[Records for this exercise]
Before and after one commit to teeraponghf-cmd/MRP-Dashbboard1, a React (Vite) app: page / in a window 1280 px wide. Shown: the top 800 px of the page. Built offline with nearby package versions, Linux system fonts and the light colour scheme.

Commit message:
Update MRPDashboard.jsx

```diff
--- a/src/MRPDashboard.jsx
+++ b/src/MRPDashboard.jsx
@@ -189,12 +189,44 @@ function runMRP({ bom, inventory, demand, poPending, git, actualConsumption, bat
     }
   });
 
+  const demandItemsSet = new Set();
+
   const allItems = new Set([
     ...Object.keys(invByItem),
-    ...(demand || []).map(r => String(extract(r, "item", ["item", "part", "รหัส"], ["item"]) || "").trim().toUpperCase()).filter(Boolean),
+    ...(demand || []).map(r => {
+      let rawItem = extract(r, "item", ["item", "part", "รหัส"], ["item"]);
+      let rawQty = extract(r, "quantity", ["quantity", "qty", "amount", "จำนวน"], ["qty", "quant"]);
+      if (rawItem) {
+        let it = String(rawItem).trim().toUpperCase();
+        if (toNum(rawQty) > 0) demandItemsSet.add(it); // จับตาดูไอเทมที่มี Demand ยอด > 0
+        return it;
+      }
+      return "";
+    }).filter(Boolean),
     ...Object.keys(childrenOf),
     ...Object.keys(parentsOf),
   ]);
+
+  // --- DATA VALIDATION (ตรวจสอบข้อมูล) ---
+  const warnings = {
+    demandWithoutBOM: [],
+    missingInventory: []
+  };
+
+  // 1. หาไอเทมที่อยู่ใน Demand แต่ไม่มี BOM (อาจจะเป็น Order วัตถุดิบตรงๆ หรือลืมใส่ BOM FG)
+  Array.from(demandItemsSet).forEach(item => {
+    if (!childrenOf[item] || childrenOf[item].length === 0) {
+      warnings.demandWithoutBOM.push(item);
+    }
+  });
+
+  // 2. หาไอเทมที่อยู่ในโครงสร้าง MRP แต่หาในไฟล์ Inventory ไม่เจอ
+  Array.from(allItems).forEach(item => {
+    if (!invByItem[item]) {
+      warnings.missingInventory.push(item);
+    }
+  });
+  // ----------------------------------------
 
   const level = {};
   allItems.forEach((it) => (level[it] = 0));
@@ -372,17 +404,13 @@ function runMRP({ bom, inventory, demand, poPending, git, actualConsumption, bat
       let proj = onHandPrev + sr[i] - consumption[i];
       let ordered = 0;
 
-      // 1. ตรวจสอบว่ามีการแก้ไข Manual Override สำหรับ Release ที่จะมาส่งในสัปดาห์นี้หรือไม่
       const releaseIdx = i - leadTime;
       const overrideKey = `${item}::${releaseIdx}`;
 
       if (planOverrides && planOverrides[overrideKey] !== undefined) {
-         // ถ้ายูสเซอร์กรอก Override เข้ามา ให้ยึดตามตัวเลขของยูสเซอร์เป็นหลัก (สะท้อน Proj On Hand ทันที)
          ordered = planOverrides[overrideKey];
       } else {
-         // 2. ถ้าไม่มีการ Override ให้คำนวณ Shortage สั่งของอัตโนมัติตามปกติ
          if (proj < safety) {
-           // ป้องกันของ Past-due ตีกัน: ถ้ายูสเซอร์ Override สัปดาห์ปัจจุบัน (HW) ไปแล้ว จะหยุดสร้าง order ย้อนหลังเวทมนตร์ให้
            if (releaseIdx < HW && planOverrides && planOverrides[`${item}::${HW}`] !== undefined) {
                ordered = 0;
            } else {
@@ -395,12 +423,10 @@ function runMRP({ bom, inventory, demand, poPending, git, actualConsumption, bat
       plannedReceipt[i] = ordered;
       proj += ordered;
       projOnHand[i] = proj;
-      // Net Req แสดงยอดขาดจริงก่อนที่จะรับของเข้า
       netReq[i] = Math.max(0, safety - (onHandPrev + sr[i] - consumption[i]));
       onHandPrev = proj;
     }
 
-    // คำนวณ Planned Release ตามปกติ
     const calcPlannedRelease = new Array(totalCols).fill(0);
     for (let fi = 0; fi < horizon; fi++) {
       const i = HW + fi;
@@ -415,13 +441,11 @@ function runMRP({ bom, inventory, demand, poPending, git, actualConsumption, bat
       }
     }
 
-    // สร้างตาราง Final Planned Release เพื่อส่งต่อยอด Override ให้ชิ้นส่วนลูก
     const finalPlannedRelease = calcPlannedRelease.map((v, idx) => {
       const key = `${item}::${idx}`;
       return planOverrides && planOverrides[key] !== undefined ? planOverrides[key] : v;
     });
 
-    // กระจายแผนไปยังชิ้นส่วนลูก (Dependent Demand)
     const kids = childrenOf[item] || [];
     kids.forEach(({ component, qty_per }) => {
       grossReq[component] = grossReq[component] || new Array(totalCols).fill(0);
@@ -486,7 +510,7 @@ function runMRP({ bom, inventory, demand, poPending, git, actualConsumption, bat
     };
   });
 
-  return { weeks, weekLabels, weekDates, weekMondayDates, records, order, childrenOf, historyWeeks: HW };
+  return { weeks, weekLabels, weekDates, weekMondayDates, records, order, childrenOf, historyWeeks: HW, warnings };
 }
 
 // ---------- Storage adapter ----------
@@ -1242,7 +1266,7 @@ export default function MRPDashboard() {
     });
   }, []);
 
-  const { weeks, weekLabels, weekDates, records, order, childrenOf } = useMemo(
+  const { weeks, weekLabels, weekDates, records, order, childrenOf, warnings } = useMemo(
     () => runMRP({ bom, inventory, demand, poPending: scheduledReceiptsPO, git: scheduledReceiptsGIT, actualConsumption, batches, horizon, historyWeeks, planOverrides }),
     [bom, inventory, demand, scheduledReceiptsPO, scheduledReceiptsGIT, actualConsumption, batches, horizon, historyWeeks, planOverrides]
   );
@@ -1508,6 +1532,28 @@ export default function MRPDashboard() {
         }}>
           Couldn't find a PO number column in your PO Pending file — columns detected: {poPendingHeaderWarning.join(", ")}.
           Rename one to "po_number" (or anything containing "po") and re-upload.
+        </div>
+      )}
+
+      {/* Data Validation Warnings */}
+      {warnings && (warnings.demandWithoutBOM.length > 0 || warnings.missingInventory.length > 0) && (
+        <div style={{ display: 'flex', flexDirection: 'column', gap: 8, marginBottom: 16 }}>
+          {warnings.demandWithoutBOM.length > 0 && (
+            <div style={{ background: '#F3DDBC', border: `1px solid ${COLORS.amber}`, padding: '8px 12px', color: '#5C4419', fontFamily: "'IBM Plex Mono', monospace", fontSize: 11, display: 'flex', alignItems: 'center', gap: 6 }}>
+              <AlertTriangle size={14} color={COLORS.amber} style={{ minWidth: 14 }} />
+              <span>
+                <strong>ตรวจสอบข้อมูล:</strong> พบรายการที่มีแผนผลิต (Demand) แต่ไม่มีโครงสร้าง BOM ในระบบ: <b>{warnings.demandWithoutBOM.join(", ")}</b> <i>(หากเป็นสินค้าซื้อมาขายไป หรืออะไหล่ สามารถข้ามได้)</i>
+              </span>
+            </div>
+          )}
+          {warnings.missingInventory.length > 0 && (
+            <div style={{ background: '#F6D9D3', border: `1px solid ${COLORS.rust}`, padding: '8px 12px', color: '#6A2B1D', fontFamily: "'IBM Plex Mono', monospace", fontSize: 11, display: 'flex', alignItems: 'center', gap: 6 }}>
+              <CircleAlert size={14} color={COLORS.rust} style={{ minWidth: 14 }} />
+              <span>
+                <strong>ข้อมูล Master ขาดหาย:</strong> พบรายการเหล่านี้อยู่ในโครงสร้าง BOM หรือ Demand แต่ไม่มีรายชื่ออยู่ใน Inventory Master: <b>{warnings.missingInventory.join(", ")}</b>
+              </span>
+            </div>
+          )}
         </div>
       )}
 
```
[/Records for this exercise]
**Description of the task:**
Scan the records above for the string "length", then select every line that holds it.

**Answer area:**
+    if (!childrenOf[item] || childrenOf[item].length === 0) {
+      {warnings && (warnings.demandWithoutBOM.length > 0 || warnings.missingInventory.length > 0) && (
+          {warnings.demandWithoutBOM.length > 0 && (
+          {warnings.missingInventory.length > 0 && (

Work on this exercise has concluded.